Check every line below for the word "onclick" and show those that hold it.

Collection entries
● ● ● ● ● ● ●
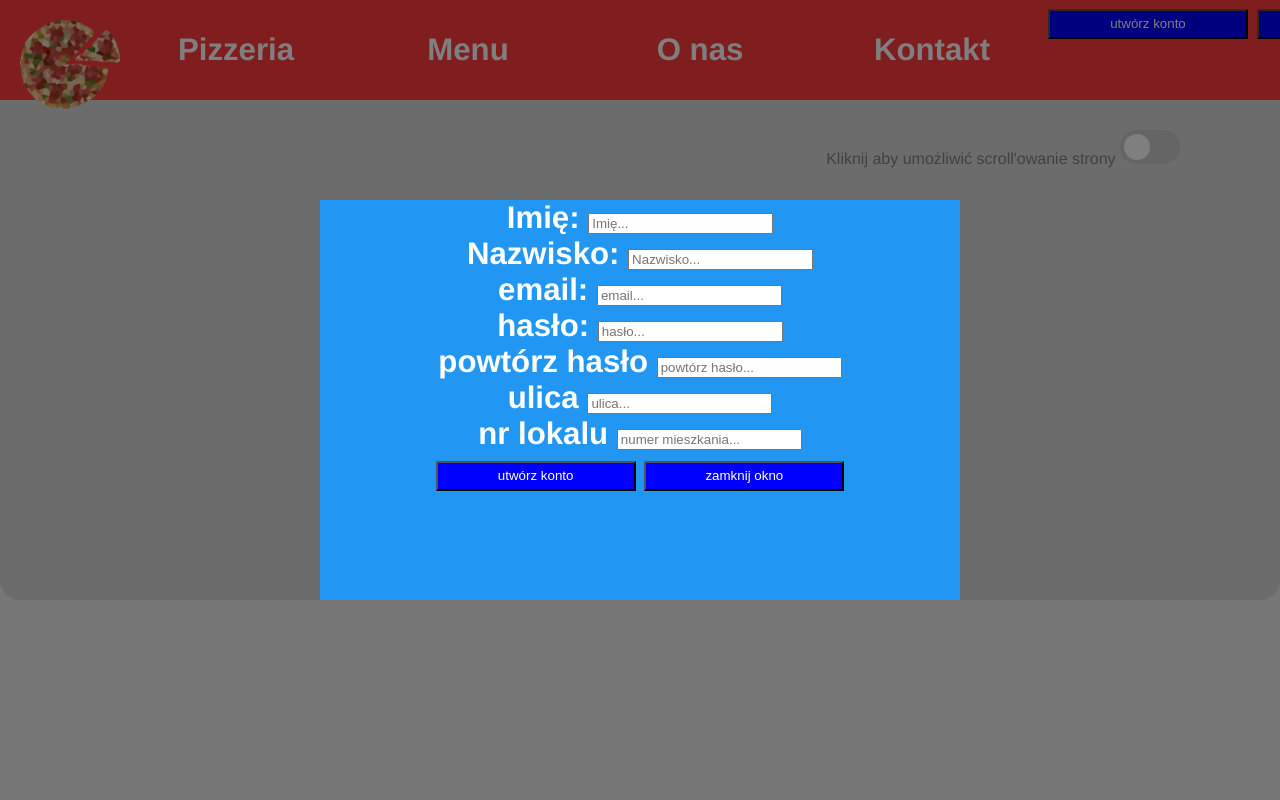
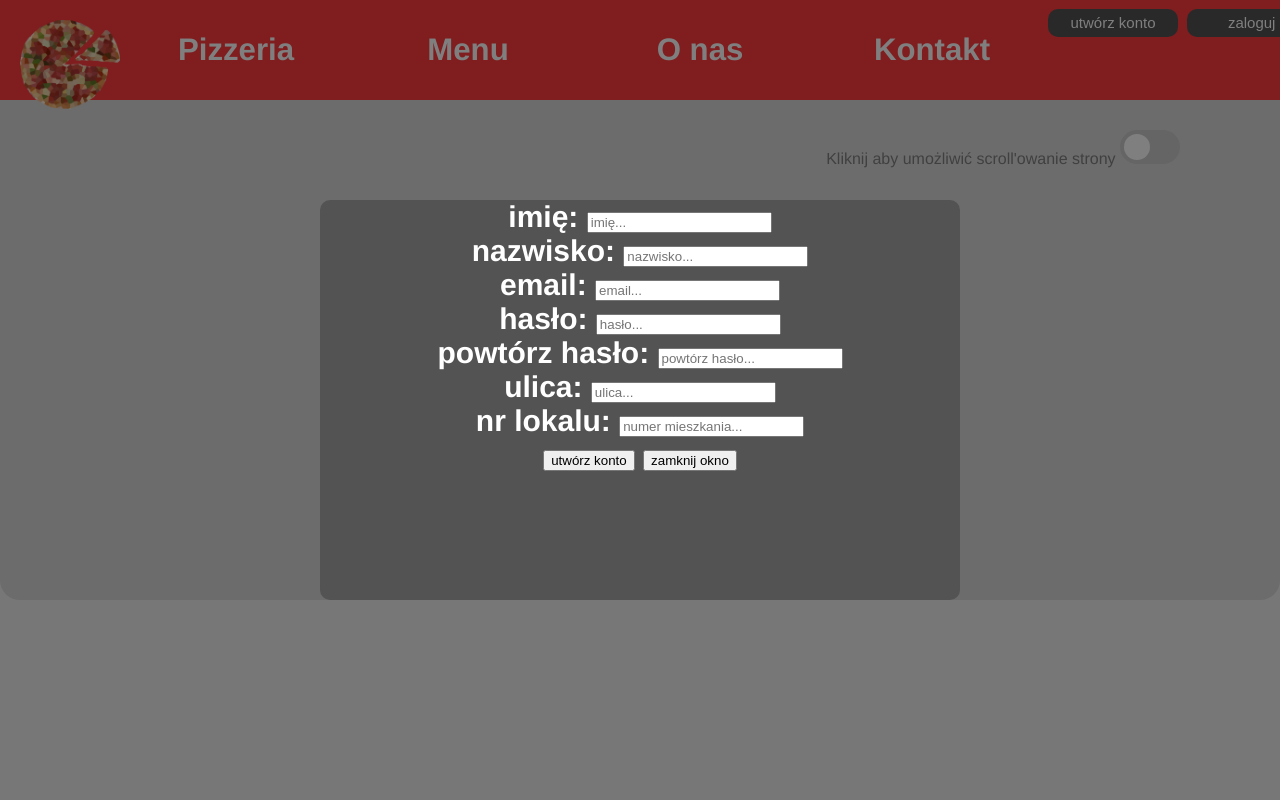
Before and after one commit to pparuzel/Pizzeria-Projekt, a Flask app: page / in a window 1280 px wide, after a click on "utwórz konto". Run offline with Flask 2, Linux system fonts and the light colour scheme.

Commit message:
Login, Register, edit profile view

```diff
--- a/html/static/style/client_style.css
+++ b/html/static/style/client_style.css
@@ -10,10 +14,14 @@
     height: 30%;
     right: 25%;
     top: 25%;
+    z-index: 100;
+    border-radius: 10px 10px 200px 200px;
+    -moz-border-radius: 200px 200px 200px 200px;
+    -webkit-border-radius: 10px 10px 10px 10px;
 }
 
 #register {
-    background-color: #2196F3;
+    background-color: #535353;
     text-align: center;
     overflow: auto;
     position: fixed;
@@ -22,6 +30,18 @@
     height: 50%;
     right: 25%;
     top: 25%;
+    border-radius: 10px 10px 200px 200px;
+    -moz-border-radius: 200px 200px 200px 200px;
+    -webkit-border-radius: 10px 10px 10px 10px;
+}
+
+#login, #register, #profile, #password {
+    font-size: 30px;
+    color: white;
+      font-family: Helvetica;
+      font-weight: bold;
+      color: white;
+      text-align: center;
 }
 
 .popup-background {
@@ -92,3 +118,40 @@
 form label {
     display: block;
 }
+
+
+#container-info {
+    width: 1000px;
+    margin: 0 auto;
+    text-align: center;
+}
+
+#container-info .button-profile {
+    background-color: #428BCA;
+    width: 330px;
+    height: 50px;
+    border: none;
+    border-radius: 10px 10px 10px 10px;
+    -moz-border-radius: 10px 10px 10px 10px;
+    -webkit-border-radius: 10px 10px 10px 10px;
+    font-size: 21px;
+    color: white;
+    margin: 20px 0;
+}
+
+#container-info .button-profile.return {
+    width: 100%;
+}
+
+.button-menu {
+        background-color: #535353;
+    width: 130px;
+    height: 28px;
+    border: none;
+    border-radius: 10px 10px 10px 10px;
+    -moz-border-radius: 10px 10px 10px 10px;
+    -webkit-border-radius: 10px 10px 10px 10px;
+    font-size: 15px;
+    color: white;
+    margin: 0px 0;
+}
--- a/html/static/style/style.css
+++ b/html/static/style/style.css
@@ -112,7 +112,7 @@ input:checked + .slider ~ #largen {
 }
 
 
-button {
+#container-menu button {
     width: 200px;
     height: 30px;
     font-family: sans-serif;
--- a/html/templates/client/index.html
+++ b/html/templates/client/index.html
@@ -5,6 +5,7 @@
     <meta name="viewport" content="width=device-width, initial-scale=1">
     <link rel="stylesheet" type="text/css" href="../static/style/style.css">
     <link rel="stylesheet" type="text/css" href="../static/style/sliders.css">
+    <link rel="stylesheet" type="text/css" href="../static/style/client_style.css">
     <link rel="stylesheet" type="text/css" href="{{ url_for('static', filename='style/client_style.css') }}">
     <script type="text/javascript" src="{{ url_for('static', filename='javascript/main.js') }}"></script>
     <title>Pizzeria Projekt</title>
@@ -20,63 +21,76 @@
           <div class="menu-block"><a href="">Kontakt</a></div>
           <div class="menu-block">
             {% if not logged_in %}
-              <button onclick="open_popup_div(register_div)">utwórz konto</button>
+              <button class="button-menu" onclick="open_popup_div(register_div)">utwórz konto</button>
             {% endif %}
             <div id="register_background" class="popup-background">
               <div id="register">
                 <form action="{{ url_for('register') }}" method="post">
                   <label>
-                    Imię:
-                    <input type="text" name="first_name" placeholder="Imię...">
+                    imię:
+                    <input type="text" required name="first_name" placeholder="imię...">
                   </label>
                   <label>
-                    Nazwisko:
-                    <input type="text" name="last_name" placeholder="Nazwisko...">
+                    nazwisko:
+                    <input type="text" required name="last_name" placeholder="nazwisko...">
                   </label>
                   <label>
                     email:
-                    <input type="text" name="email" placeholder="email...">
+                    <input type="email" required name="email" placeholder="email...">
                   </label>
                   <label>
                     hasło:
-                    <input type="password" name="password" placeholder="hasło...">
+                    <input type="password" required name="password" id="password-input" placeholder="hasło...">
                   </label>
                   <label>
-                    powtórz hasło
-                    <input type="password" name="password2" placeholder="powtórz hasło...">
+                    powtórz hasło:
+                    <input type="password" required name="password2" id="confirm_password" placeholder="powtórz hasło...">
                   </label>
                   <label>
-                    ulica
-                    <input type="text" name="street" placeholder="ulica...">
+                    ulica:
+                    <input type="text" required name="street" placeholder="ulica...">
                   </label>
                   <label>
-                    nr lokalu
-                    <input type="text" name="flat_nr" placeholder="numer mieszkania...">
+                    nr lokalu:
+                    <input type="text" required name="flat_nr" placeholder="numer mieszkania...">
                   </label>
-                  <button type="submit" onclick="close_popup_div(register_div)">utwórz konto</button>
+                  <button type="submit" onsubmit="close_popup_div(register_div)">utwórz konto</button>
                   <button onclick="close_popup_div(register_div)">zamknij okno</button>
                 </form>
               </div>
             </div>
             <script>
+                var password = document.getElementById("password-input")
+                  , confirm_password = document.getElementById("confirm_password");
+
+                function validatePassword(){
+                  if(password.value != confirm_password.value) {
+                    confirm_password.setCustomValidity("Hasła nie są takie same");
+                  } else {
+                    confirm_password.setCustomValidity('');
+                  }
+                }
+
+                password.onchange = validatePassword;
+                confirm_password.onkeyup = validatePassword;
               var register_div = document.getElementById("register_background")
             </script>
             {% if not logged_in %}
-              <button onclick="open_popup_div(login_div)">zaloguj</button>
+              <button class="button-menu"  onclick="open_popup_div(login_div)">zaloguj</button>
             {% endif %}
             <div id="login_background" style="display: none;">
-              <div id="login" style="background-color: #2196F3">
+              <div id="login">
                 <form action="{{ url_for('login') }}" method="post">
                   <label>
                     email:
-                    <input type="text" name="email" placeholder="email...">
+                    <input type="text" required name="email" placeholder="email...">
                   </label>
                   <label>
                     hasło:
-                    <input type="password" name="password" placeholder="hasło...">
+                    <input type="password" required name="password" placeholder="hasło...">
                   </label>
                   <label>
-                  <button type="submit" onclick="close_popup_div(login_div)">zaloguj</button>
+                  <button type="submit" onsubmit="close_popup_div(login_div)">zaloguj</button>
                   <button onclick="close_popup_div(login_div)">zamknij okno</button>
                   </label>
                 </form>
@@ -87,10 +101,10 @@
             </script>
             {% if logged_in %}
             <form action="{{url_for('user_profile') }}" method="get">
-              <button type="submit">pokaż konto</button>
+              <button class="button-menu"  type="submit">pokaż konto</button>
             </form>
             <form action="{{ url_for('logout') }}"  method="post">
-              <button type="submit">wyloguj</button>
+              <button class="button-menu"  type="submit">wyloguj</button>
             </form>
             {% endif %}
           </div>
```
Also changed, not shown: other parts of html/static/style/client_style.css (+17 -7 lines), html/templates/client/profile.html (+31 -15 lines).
● ● ● ● ● ● ●
FINISHED EXERCISE —
-              <button onclick="open_popup_div(register_div)">utwórz konto</button>
+              <button class="button-menu" onclick="open_popup_div(register_div)">utwórz konto</button>
-                  <button type="submit" onclick="close_popup_div(register_div)">utwórz konto</button>
                   <button onclick="close_popup_div(register_div)">zamknij okno</button>
-              <button onclick="open_popup_div(login_div)">zaloguj</button>
+              <button class="button-menu"  onclick="open_popup_div(login_div)">zaloguj</button>
-                  <button type="submit" onclick="close_popup_div(login_div)">zaloguj</button>
                   <button onclick="close_popup_div(login_div)">zamknij okno</button>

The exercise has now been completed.